PROVIDED DATA:
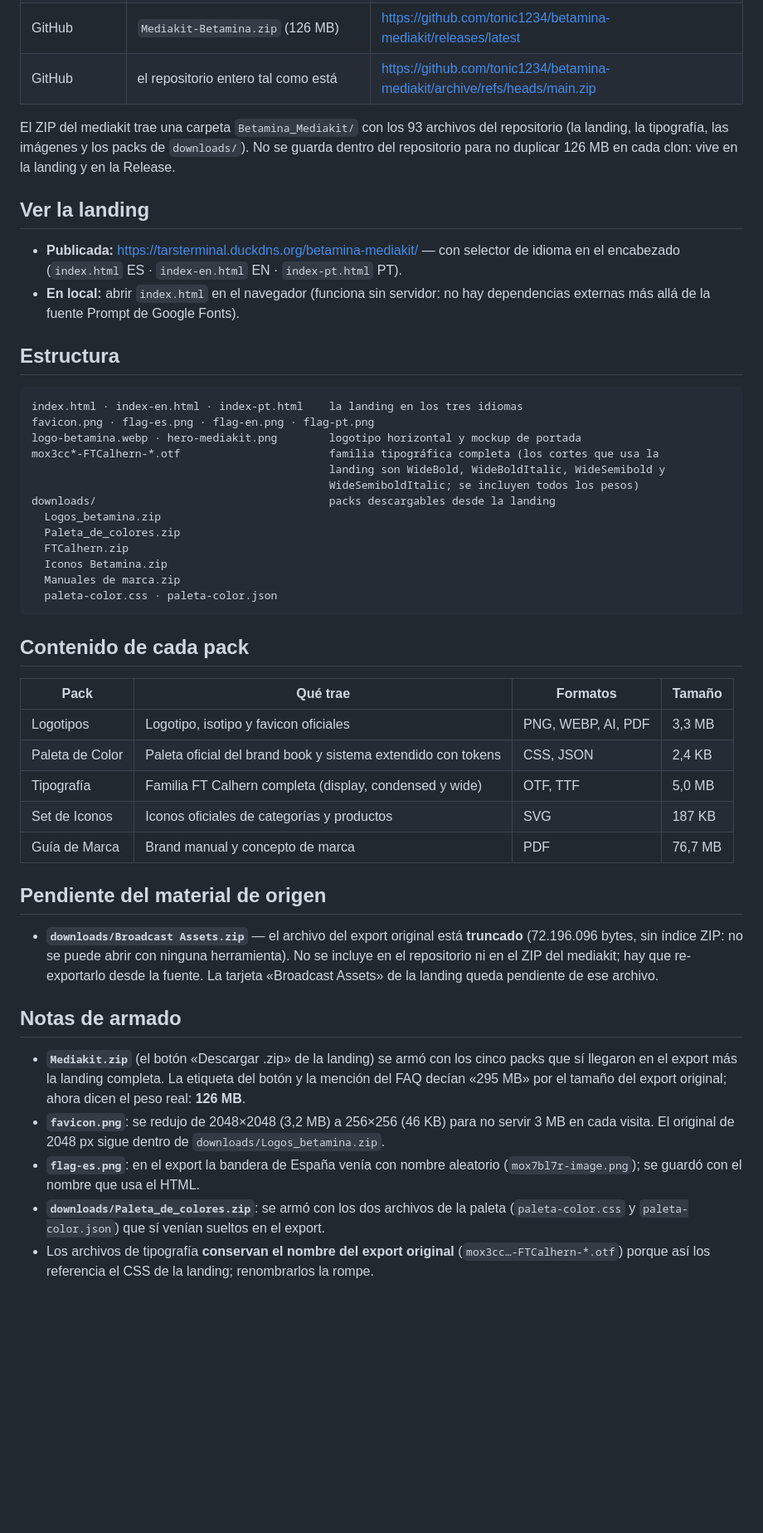
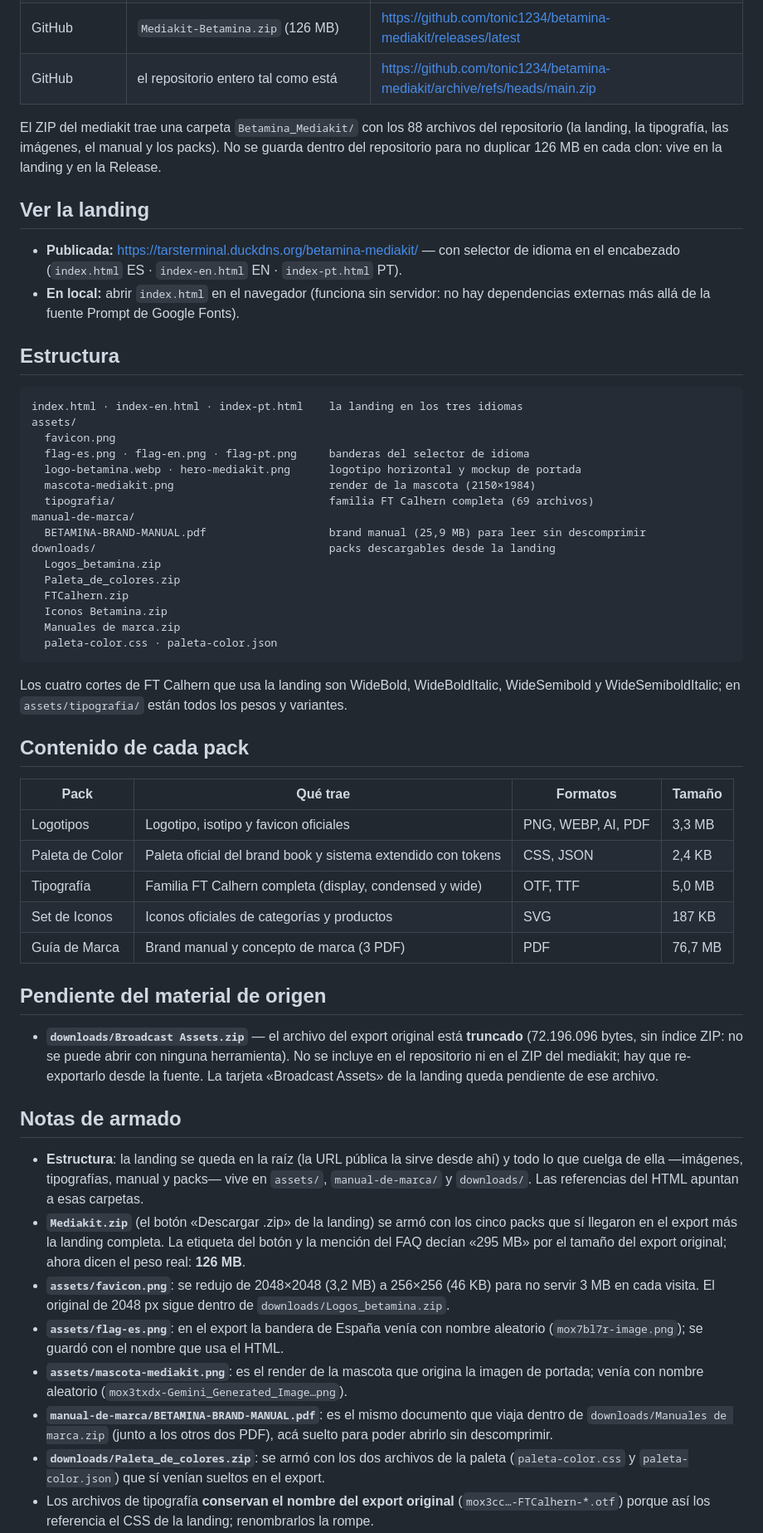
Before and after one commit to tonic1234/betamina-mediakit, a Markdown page: README.md, the part around one of its changes. Shown at 83% size. GitHub-like rendering; blank space fills up the shorter version.

Commit message:
README: estructura en carpetas, mascota y manual suelto documentados

````diff
--- a/README.md
+++ b/README.md
@@ -12,9 +12,9 @@ broadcast, más la landing que los presenta en español, inglés y portugués.
 | GitHub | `Mediakit-Betamina.zip` (126 MB) | https://github.com/tonic1234/betamina-mediakit/releases/latest |
 | GitHub | el repositorio entero tal como está | https://github.com/tonic1234/betamina-mediakit/archive/refs/heads/main.zip |
 
-El ZIP del mediakit trae una carpeta `Betamina_Mediakit/` con los 93 archivos del repositorio (la
-landing, la tipografía, las imágenes y los packs de `downloads/`). No se guarda dentro del
-repositorio para no duplicar 126 MB en cada clon: vive en la landing y en la Release.
+El ZIP del mediakit trae una carpeta `Betamina_Mediakit/` con los 88 archivos del repositorio
+(la landing, la tipografía, las imágenes, el manual y los packs). No se guarda dentro del repositorio
+para no duplicar 126 MB en cada clon: vive en la landing y en la Release.
 
 ## Ver la landing
 
@@ -27,11 +27,14 @@ repositorio para no duplicar 126 MB en cada clon: vive en la landing y en la Rel
 
 ```
 index.html · index-en.html · index-pt.html    la landing en los tres idiomas
-favicon.png · flag-es.png · flag-en.png · flag-pt.png
-logo-betamina.webp · hero-mediakit.png        logotipo horizontal y mockup de portada
-mox3cc*-FTCalhern-*.otf                       familia tipográfica completa (los cortes que usa la
-                                              landing son WideBold, WideBoldItalic, WideSemibold y
-                                              WideSemiboldItalic; se incluyen todos los pesos)
+assets/
+  favicon.png
+  flag-es.png · flag-en.png · flag-pt.png     banderas del selector de idioma
+  logo-betamina.webp · hero-mediakit.png      logotipo horizontal y mockup de portada
+  mascota-mediakit.png                        render de la mascota (2150×1984)
+  tipografia/                                 familia FT Calhern completa (69 archivos)
+manual-de-marca/
+  BETAMINA-BRAND-MANUAL.pdf                   brand manual (25,9 MB) para leer sin descomprimir
 downloads/                                    packs descargables desde la landing
   Logos_betamina.zip
   Paleta_de_colores.zip
@@ -41,6 +44,9 @@ downloads/                                    packs descargables desde la landin
   paleta-color.css · paleta-color.json
 ```
 
+Los cuatro cortes de FT Calhern que usa la landing son WideBold, WideBoldItalic, WideSemibold y
+WideSemiboldItalic; en `assets/tipografia/` están todos los pesos y variantes.
+
 ## Contenido de cada pack
 
 | Pack | Qué trae | Formatos | Tamaño |
@@ -49,7 +55,7 @@ downloads/                                    packs descargables desde la landin
 | Paleta de Color | Paleta oficial del brand book y sistema extendido con tokens | CSS, JSON | 2,4 KB |
 | Tipografía | Familia FT Calhern completa (display, condensed y wide) | OTF, TTF | 5,0 MB |
 | Set de Iconos | Iconos oficiales de categorías y productos | SVG | 187 KB |
-| Guía de Marca | Brand manual y concepto de marca | PDF | 76,7 MB |
+| Guía de Marca | Brand manual y concepto de marca (3 PDF) | PDF | 76,7 MB |
 
 ## Pendiente del material de origen
 
@@ -60,13 +66,21 @@ downloads/                                    packs descargables desde la landin
 
 ## Notas de armado
 
+- **Estructura**: la landing se queda en la raíz (la URL pública la sirve desde ahí) y todo lo que
+  cuelga de ella —imágenes, tipografías, manual y packs— vive en `assets/`, `manual-de-marca/` y
+  `downloads/`. Las referencias del HTML apuntan a esas carpetas.
 - **`Mediakit.zip`** (el botón «Descargar .zip» de la landing) se armó con los cinco packs que sí
   llegaron en el export más la landing completa. La etiqueta del botón y la mención del FAQ decían
   «295 MB» por el tamaño del export original; ahora dicen el peso real: **126 MB**.
-- **`favicon.png`**: se redujo de 2048×2048 (3,2 MB) a 256×256 (46 KB) para no servir 3 MB en cada
-  visita. El original de 2048 px sigue dentro de `downloads/Logos_betamina.zip`.
-- **`flag-es.png`**: en el export la bandera de España venía con nombre aleatorio
+- **`assets/favicon.png`**: se redujo de 2048×2048 (3,2 MB) a 256×256 (46 KB) para no servir 3 MB en
+  cada visita. El original de 2048 px sigue dentro de `downloads/Logos_betamina.zip`.
+- **`assets/flag-es.png`**: en el export la bandera de España venía con nombre aleatorio
   (`mox7bl7r-image.png`); se guardó con el nombre que usa el HTML.
+- **`assets/mascota-mediakit.png`**: es el render de la mascota que origina la imagen de portada;
+  venía con nombre aleatorio (`mox3txdx-Gemini_Generated_Image…png`).
+- **`manual-de-marca/BETAMINA-BRAND-MANUAL.pdf`**: es el mismo documento que viaja dentro de
+  `downloads/Manuales de marca.zip` (junto a los otros dos PDF), acá suelto para poder abrirlo sin
+  descomprimir.
 - **`downloads/Paleta_de_colores.zip`**: se armó con los dos archivos de la paleta (`paleta-color.css`
   y `paleta-color.json`) que sí venían sueltos en el export.
 - Los archivos de tipografía **conservan el nombre del export original** (`mox3cc…-FTCalhern-*.otf`)
````
Also changed, not shown: other parts of README.md (+4 -2 lines).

REQUIREMENT:
The data above are to be repeated word for word, with any pictures left out.

SOLUTION:
Before and after one commit to tonic1234/betamina-mediakit, a Markdown page: README.md, the part around one of its changes. Shown at 83% size. GitHub-like rendering; blank space fills up the shorter version.

Commit message:
README: estructura en carpetas, mascota y manual suelto documentados

````diff
--- a/README.md
+++ b/README.md
@@ -12,9 +12,9 @@ broadcast, más la landing que los presenta en español, inglés y portugués.
 | GitHub | `Mediakit-Betamina.zip` (126 MB) | https://github.com/tonic1234/betamina-mediakit/releases/latest |
 | GitHub | el repositorio entero tal como está | https://github.com/tonic1234/betamina-mediakit/archive/refs/heads/main.zip |
 
-El ZIP del mediakit trae una carpeta `Betamina_Mediakit/` con los 93 archivos del repositorio (la
-landing, la tipografía, las imágenes y los packs de `downloads/`). No se guarda dentro del
-repositorio para no duplicar 126 MB en cada clon: vive en la landing y en la Release.
+El ZIP del mediakit trae una carpeta `Betamina_Mediakit/` con los 88 archivos del repositorio
+(la landing, la tipografía, las imágenes, el manual y los packs). No se guarda dentro del repositorio
+para no duplicar 126 MB en cada clon: vive en la landing y en la Release.
 
 ## Ver la landing
 
@@ -27,11 +27,14 @@ repositorio para no duplicar 126 MB en cada clon: vive en la landing y en la Rel
 
 ```
 index.html · index-en.html · index-pt.html    la landing en los tres idiomas
-favicon.png · flag-es.png · flag-en.png · flag-pt.png
-logo-betamina.webp · hero-mediakit.png        logotipo horizontal y mockup de portada
-mox3cc*-FTCalhern-*.otf                       familia tipográfica completa (los cortes que usa la
-                                              landing son WideBold, WideBoldItalic, WideSemibold y
-                                              WideSemiboldItalic; se incluyen todos los pesos)
+assets/
+  favicon.png
+  flag-es.png · flag-en.png · flag-pt.png     banderas del selector de idioma
+  logo-betamina.webp · hero-mediakit.png      logotipo horizontal y mockup de portada
+  mascota-mediakit.png                        render de la mascota (2150×1984)
+  tipografia/                                 familia FT Calhern completa (69 archivos)
+manual-de-marca/
+  BETAMINA-BRAND-MANUAL.pdf                   brand manual (25,9 MB) para leer sin descomprimir
 downloads/                                    packs descargables desde la landing
   Logos_betamina.zip
   Paleta_de_colores.zip
@@ -41,6 +44,9 @@ downloads/                                    packs descargables desde la landin
   paleta-color.css · paleta-color.json
 ```
 
+Los cuatro cortes de FT Calhern que usa la landing son WideBold, WideBoldItalic, WideSemibold y
+WideSemiboldItalic; en `assets/tipografia/` están todos los pesos y variantes.
+
 ## Contenido de cada pack
 
 | Pack | Qué trae | Formatos | Tamaño |
@@ -49,7 +55,7 @@ downloads/                                    packs descargables desde la landin
 | Paleta de Color | Paleta oficial del brand book y sistema extendido con tokens | CSS, JSON | 2,4 KB |
 | Tipografía | Familia FT Calhern completa (display, condensed y wide) | OTF, TTF | 5,0 MB |
 | Set de Iconos | Iconos oficiales de categorías y productos | SVG | 187 KB |
-| Guía de Marca | Brand manual y concepto de marca | PDF | 76,7 MB |
+| Guía de Marca | Brand manual y concepto de marca (3 PDF) | PDF | 76,7 MB |
 
 ## Pendiente del material de origen
 
@@ -60,13 +66,21 @@ downloads/                                    packs descargables desde la landin
 
 ## Notas de armado
 
+- **Estructura**: la landing se queda en la raíz (la URL pública la sirve desde ahí) y todo lo que
+  cuelga de ella —imágenes, tipografías, manual y packs— vive en `assets/`, `manual-de-marca/` y
+  `downloads/`. Las referencias del HTML apuntan a esas carpetas.
 - **`Mediakit.zip`** (el botón «Descargar .zip» de la landing) se armó con los cinco packs que sí
   llegaron en el export más la landing completa. La etiqueta del botón y la mención del FAQ decían
   «295 MB» por el tamaño del export original; ahora dicen el peso real: **126 MB**.
-- **`favicon.png`**: se redujo de 2048×2048 (3,2 MB) a 256×256 (46 KB) para no servir 3 MB en cada
-  visita. El original de 2048 px sigue dentro de `downloads/Logos_betamina.zip`.
-- **`flag-es.png`**: en el export la bandera de España venía con nombre aleatorio
+- **`assets/favicon.png`**: se redujo de 2048×2048 (3,2 MB) a 256×256 (46 KB) para no servir 3 MB en
+  cada visita. El original de 2048 px sigue dentro de `downloads/Logos_betamina.zip`.
+- **`assets/flag-es.png`**: en el export la bandera de España venía con nombre aleatorio
   (`mox7bl7r-image.png`); se guardó con el nombre que usa el HTML.
+- **`assets/mascota-mediakit.png`**: es el render de la mascota que origina la imagen de portada;
+  venía con nombre aleatorio (`mox3txdx-Gemini_Generated_Image…png`).
+- **`manual-de-marca/BETAMINA-BRAND-MANUAL.pdf`**: es el mismo documento que viaja dentro de
+  `downloads/Manuales de marca.zip` (junto a los otros dos PDF), acá suelto para poder abrirlo sin
+  descomprimir.
 - **`downloads/Paleta_de_colores.zip`**: se armó con los dos archivos de la paleta (`paleta-color.css`
   y `paleta-color.json`) que sí venían sueltos en el export.
 - Los archivos de tipografía **conservan el nombre del export original** (`mox3cc…-FTCalhern-*.otf`)
````
Also changed, not shown: other parts of README.md (+4 -2 lines).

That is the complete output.